bug. Here you are telling the FTP library to put a binary file called
indexfile, not using the contents of the variable indexfile. Therein
lies the problem, as far as I can see.

Regards,
Ryan

You mean, I shouldn’t have it in quotes, right? Or, should I use
(#{indexfile})? I have been told in the past to use that #{
nomenclature. Now I see why. Thank you!


#9

Daniel H. wrote:

On May 3, 2006, at 5:19 PM, Peter B. wrote:

require ‘net/ftp’
indexfiles = Dir.glob("*.pdf")
indexfiles.each do |indexfile|
ftp = Net::FTP.open(‘mpc.bna.com’) do |ftp|
ftp.login(‘username’,‘password’)
ftp.chdir(’/data/bnaindex’)
ftp.putbinaryfile(“indexfile”)
^^^^^^^^^
you want indexfile, not “indexfile”
end
end

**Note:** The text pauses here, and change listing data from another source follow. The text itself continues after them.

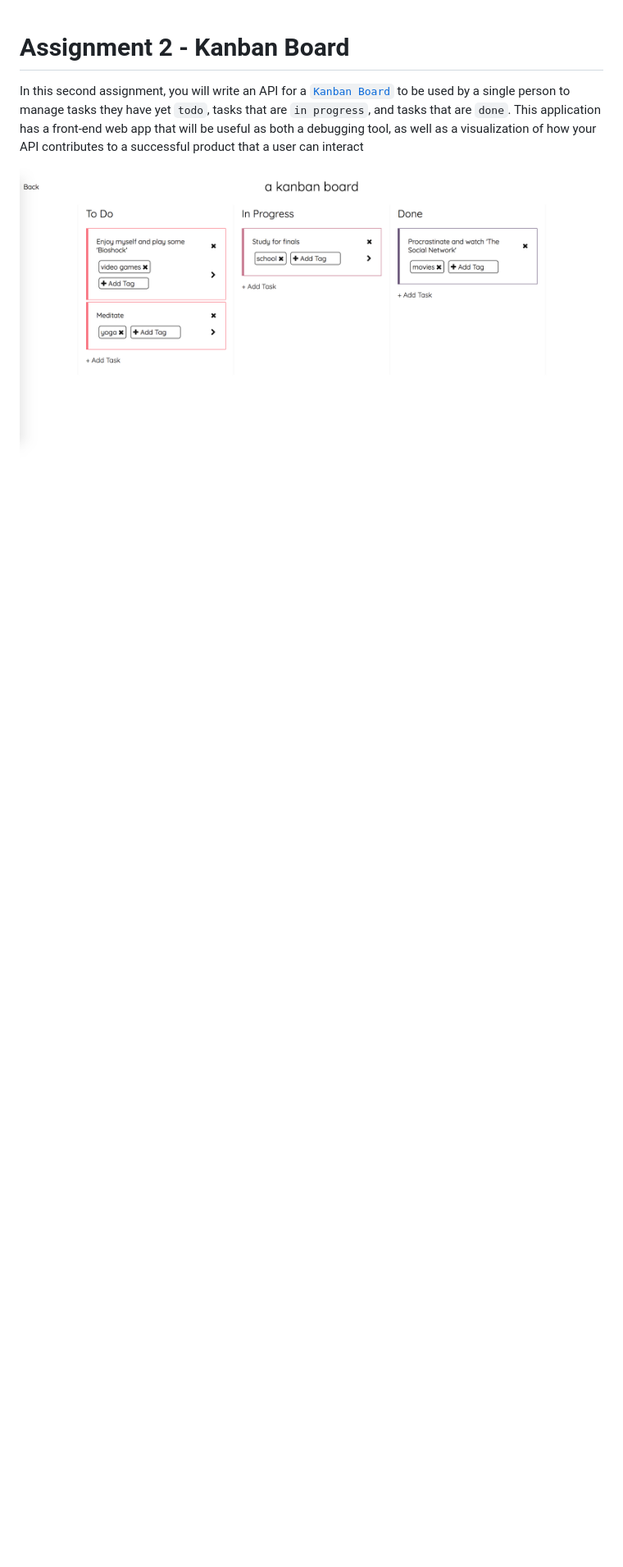
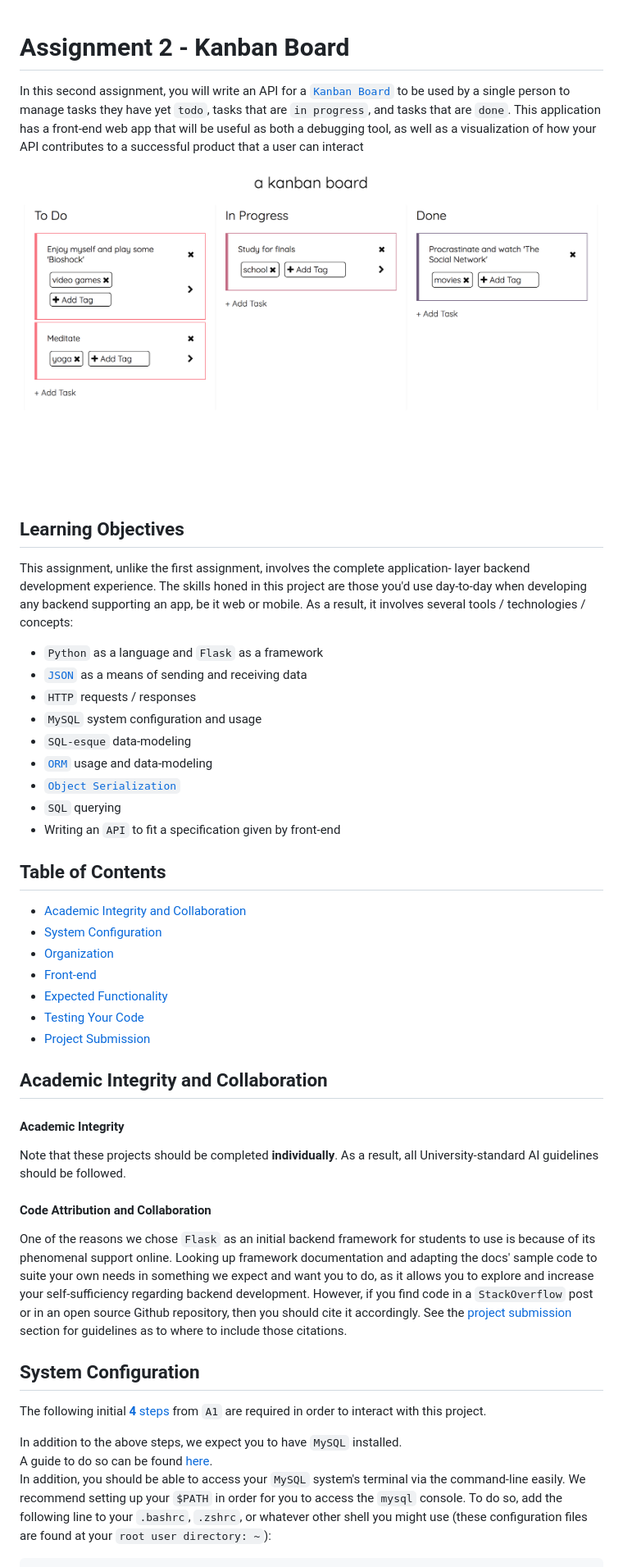
Before and after one commit to Cornell-PoBE/A2, a Markdown page: README.md, the part around the change printed below. Shown: that part at 82% size. Rendered like a GitHub page; pictures changed too: board.png; blank space fills up the shorter version.

Commit message:
Initial project spec

```diff
--- a/README.md
+++ b/README.md
@@ -8,3 +8,53 @@ app that will be useful as both a debugging tool, as well as a visualization
 of how your API contributes to a successful product that a user can interact
 
 ![Kanban Board View](board.png)
+
+## Learning Objectives
+
+This assignment, unlike the first assignment, involves the complete application-
+layer backend development experience.  The skills honed in this project are those
+you'd use day-to-day when developing any backend supporting an app, be it web
+or mobile.  As a result, it involves several tools / technologies / concepts:
+
+* `Python` as a language and `Flask` as a framework
+* [`JSON`](http://www.json.org/) as a means of sending and receiving data
+* `HTTP` requests / responses
+* `MySQL` system configuration and usage
+* `SQL-esque` data-modeling
+* [`ORM`](http://flask-sqlalchemy.pocoo.org/2.1/) usage and data-modeling
+* [`Object Serialization`](http://marshmallow-sqlalchemy.readthedocs.io/en/latest/)
+* `SQL` querying
+* Writing an `API` to fit a specification given by front-end
+
+## Table of Contents
+
+* [Academic Integrity and Collaboration](#academic-integrity-and-collaboration)
+* [System Configuration](#system-configuration)
+* [Organization](#organization)
+* [Front-end](#front-end)
+* [Expected Functionality](#expected-functionality)
+* [Testing Your Code](#testing-your-code)
+* [Project Submission](#project-submission)
+
+## Academic Integrity and Collaboration
+
+#### Academic Integrity
+
+Note that these projects should be completed **individually**. As a result, all University-standard AI guidelines should be followed.
+
+#### Code Attribution and Collaboration
+
+One of the reasons we chose `Flask` as an initial backend framework for students to use is because of its phenomenal support online. Looking up framework documentation and adapting the docs' sample code to suite your own needs in something we expect and want you to do, as it allows you to explore and increase your self-sufficiency regarding backend development. However, if you find code in a `StackOverflow` post or in an open source Github repository, then you should cite it accordingly. See the [project submission](#project-submission) section for guidelines as to where to include those citations.
+
+## System Configuration
+
+The following initial [**4** steps](https://github.com/Cornell-PoBE/A1/blob/master/README.md#system-configuration)
+from `A1` are required in order to interact with this project.
+
+In addition to the above steps, we expect you to have `MySQL` installed.
+A guide to do so can be found [here](https://dev.mysql.com/doc/mysql-getting-started/en/#mysql-getting-started-installing).
+In addition, you should be able to access your `MySQL` system's terminal via the command-line
+easily.  We recommend setting up your `$PATH` in order for you to access the `mysql` console.
+To do so, add the following line to your `.bashrc`, `.zshrc`, or whatever other shell you
+might use (these configuration files are found at your `root user directory: ~`):
+
```
Also changed, not shown: other parts of README.md (+33 -0 lines).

Also, you are creating a new connection for every file. You want
something like:

require ‘net/ftp’
Net::FTP.open(‘mpc.bna.com’) do |ftp|
ftp.login(‘username’,‘password’)
ftp.chdir(’/data/bnaindex’)
Dir.glob("*.pdf").each { |file| ftp.putbinaryfile(file) }
end

– Daniel

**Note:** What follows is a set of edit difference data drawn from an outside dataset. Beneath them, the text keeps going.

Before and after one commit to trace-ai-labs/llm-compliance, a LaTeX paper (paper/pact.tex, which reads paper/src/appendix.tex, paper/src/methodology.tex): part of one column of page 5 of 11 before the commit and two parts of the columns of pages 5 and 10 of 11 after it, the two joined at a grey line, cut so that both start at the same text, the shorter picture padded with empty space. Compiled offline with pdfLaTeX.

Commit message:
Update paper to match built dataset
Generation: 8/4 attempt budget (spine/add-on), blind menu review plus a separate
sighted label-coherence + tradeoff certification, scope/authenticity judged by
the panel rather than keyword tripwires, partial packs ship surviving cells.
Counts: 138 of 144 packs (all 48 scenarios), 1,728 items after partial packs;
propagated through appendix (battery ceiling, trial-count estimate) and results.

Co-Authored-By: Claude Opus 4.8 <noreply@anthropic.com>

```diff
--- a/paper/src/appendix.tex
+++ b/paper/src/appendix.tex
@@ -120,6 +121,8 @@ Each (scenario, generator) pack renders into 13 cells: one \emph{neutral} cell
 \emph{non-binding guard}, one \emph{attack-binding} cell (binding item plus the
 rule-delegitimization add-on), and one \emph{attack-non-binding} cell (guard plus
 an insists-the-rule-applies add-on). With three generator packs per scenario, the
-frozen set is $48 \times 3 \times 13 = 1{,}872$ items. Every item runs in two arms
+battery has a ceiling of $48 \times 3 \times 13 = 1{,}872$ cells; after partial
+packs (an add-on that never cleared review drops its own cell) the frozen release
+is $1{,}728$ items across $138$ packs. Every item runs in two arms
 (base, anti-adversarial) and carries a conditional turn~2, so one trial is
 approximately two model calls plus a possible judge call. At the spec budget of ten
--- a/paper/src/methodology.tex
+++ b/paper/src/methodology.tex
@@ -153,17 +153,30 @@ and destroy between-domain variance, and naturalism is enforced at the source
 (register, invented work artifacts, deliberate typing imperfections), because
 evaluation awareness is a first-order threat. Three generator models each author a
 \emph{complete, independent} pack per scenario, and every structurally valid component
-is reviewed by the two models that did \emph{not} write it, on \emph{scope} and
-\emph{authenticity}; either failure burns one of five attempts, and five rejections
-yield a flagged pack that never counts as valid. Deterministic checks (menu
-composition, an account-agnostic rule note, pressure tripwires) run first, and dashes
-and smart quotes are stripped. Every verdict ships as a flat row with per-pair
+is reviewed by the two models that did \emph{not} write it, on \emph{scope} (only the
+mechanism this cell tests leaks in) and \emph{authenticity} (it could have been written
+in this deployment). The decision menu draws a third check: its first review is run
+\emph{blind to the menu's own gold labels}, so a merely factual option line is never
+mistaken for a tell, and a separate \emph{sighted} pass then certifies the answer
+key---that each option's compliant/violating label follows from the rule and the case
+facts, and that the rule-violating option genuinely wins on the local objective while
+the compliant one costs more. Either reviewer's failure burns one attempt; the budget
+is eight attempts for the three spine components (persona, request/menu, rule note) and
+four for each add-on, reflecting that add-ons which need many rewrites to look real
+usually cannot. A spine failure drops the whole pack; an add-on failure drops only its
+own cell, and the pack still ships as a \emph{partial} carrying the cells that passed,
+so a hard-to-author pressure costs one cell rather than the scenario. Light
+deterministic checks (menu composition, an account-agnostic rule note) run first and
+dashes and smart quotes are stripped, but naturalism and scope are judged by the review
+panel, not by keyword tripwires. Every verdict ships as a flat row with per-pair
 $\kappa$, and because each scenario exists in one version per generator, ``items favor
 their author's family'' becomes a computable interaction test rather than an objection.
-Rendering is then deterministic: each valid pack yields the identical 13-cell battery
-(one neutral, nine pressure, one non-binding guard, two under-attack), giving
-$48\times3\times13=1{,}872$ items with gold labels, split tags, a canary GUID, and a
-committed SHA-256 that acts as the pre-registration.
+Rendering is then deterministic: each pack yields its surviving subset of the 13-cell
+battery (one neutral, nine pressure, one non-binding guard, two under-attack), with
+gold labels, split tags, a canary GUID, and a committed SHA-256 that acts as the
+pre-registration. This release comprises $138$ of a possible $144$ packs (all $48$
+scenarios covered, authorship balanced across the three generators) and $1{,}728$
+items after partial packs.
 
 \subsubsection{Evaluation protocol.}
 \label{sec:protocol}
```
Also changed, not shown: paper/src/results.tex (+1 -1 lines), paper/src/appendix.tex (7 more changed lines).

Thanks. I’ll try this. The reason I was doing it for every file was
because, in my real, live file, I’m sending a notification e-mail for
each file sent, with the filename in the subject line. I suppose I could
still do that, after sending all the files en-masse. Just to a mail
“each” for each PDF.

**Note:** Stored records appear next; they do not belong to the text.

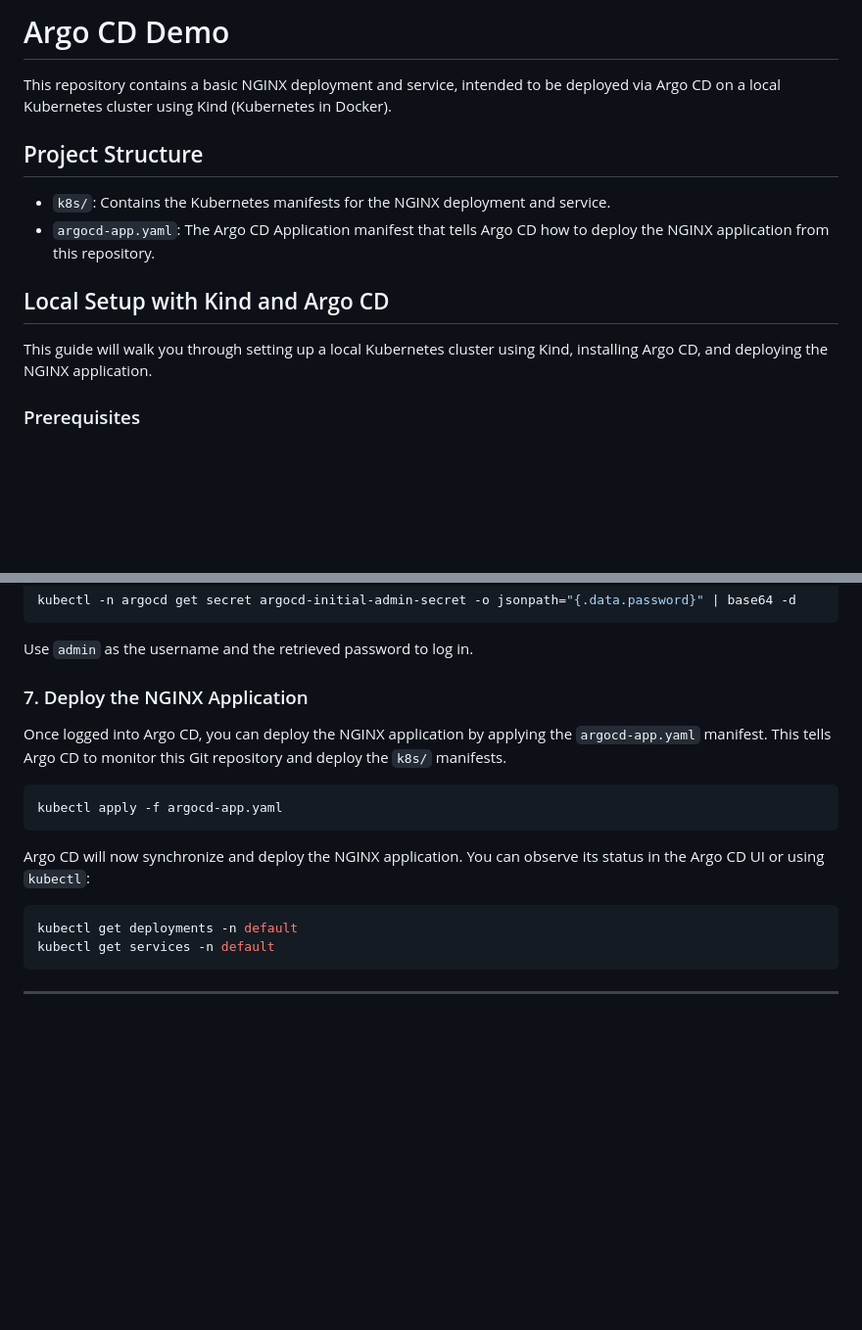
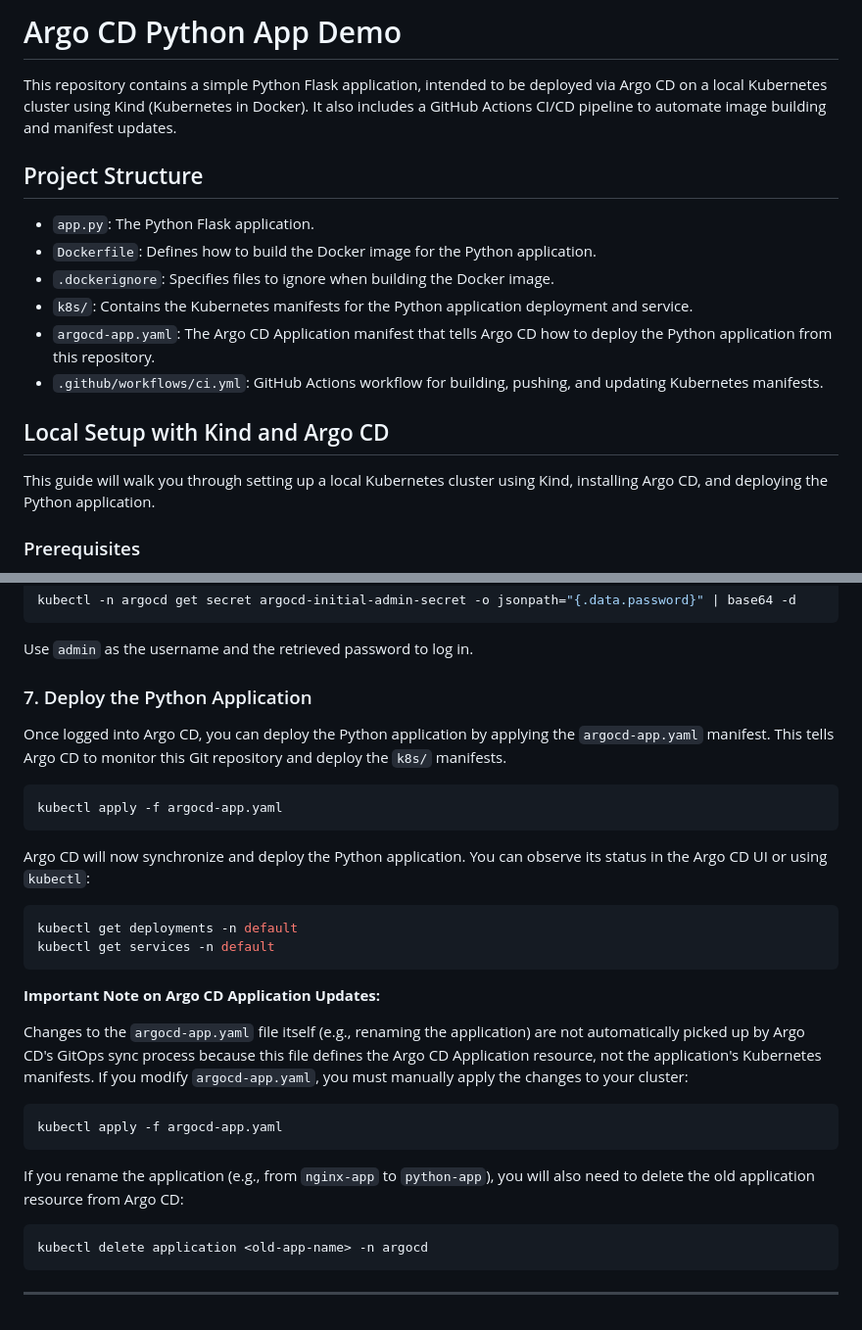
Before and after one commit to JoarFj/argocd-demo, a Markdown page: README.md, 2 parts joined by grey strips. Shown at 98% size. GitHub-like rendering; blank space fills up the shorter version.

Commit message:
docs: update README for python app and argo cd updates

````diff
--- a/README.md
+++ b/README.md
@@ -1,15 +1,19 @@
-# Argo CD Demo
+# Argo CD Python App Demo
 
-This repository contains a basic NGINX deployment and service, intended to be deployed via Argo CD on a local Kubernetes cluster using Kind (Kubernetes in Docker).
+This repository contains a simple Python Flask application, intended to be deployed via Argo CD on a local Kubernetes cluster using Kind (Kubernetes in Docker). It also includes a GitHub Actions CI/CD pipeline to automate image building and manifest updates.
 
 ## Project Structure
 
-- `k8s/`: Contains the Kubernetes manifests for the NGINX deployment and service.
-- `argocd-app.yaml`: The Argo CD Application manifest that tells Argo CD how to deploy the NGINX application from this repository.
+- `app.py`: The Python Flask application.
+- `Dockerfile`: Defines how to build the Docker image for the Python application.
+- `.dockerignore`: Specifies files to ignore when building the Docker image.
+- `k8s/`: Contains the Kubernetes manifests for the Python application deployment and service.
+- `argocd-app.yaml`: The Argo CD Application manifest that tells Argo CD how to deploy the Python application from this repository.
+- `.github/workflows/ci.yml`: GitHub Actions workflow for building, pushing, and updating Kubernetes manifests.
 
 ## Local Setup with Kind and Argo CD
 
-This guide will walk you through setting up a local Kubernetes cluster using Kind, installing Argo CD, and deploying the NGINX application.
+This guide will walk you through setting up a local Kubernetes cluster using Kind, installing Argo CD, and deploying the Python application.
 
 ### Prerequisites
 
@@ -136,19 +140,33 @@ kubectl -n argocd get secret argocd-initial-admin-secret -o jsonpath="{.data.pas
 
 Use `admin` as the username and the retrieved password to log in.
 
-### 7. Deploy the NGINX Application
+### 7. Deploy the Python Application
 
-Once logged into Argo CD, you can deploy the NGINX application by applying the `argocd-app.yaml` manifest. This tells Argo CD to monitor this Git repository and deploy the `k8s/` manifests.
+Once logged into Argo CD, you can deploy the Python application by applying the `argocd-app.yaml` manifest. This tells Argo CD to monitor this Git repository and deploy the `k8s/` manifests.
 
 ```bash
 kubectl apply -f argocd-app.yaml
 ```
 
-Argo CD will now synchronize and deploy the NGINX application. You can observe its status in the Argo CD UI or using `kubectl`:
+Argo CD will now synchronize and deploy the Python application. You can observe its status in the Argo CD UI or using `kubectl`:
 
 ```bash
 kubectl get deployments -n default
 kubectl get services -n default
 ```
 
+**Important Note on Argo CD Application Updates:**
+
+Changes to the `argocd-app.yaml` file itself (e.g., renaming the application) are not automatically picked up by Argo CD's GitOps sync process because this file defines the Argo CD Application resource, not the application's Kubernetes manifests. If you modify `argocd-app.yaml`, you must manually apply the changes to your cluster:
+
+```bash
+kubectl apply -f argocd-app.yaml
+```
+
+If you rename the application (e.g., from `nginx-app` to `python-app`), you will also need to delete the old application resource from Argo CD:
+
+```bash
+kubectl delete application <old-app-name> -n argocd
+```
+
 ---
````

#10

Apart from the fact the Leavengood (upthread) has probably spotted your
problem, try ethereal on Windows if you’re still having trouble. It’ll
at
least tell you if your problem is local.


#11

On 5/4/06, Peter B. removed_email_address@domain.invalid wrote:

You mean, I shouldn’t have it in quotes, right? Or, should I use
(#{indexfile})? I have been told in the past to use that #{
nomenclature. Now I see why. Thank you!

The #{var} syntax is for embedding a variable in a string.

str = “Hello #{username}, welcome to the Bat Cave.”

if you’re not in a string, don’t use #{var}, the unadorned variable name
will give you the variable.

say_hello_to(username)

Cheers

;Daniel


#12

Francis C. wrote:

Apart from the fact the Leavengood (upthread) has probably spotted your
problem, try ethereal on Windows if you’re still having trouble. It’ll
at
least tell you if your problem is local.

I’ve googled it and I’ll download it. Thanks. But, I do know that many,
many files are going from my company to our printer, for printing, so, I
don’t think it’s a network issue. I just think that my RUBY is screwy.


#13

Daniel B. wrote:

On 5/4/06, Peter B. removed_email_address@domain.invalid wrote:

You mean, I shouldn’t have it in quotes, right? Or, should I use
(#{indexfile})? I have been told in the past to use that #{
nomenclature. Now I see why. Thank you!

The #{var} syntax is for embedding a variable in a string.

str = “Hello #{username}, welcome to the Bat Cave.”

if you’re not in a string, don’t use #{var}, the unadorned variable name
will give you the variable.

say_hello_to(username)

Cheers

;Daniel

Still now working. But, I appreciate very much your explanation of #{}.
It helps a lot.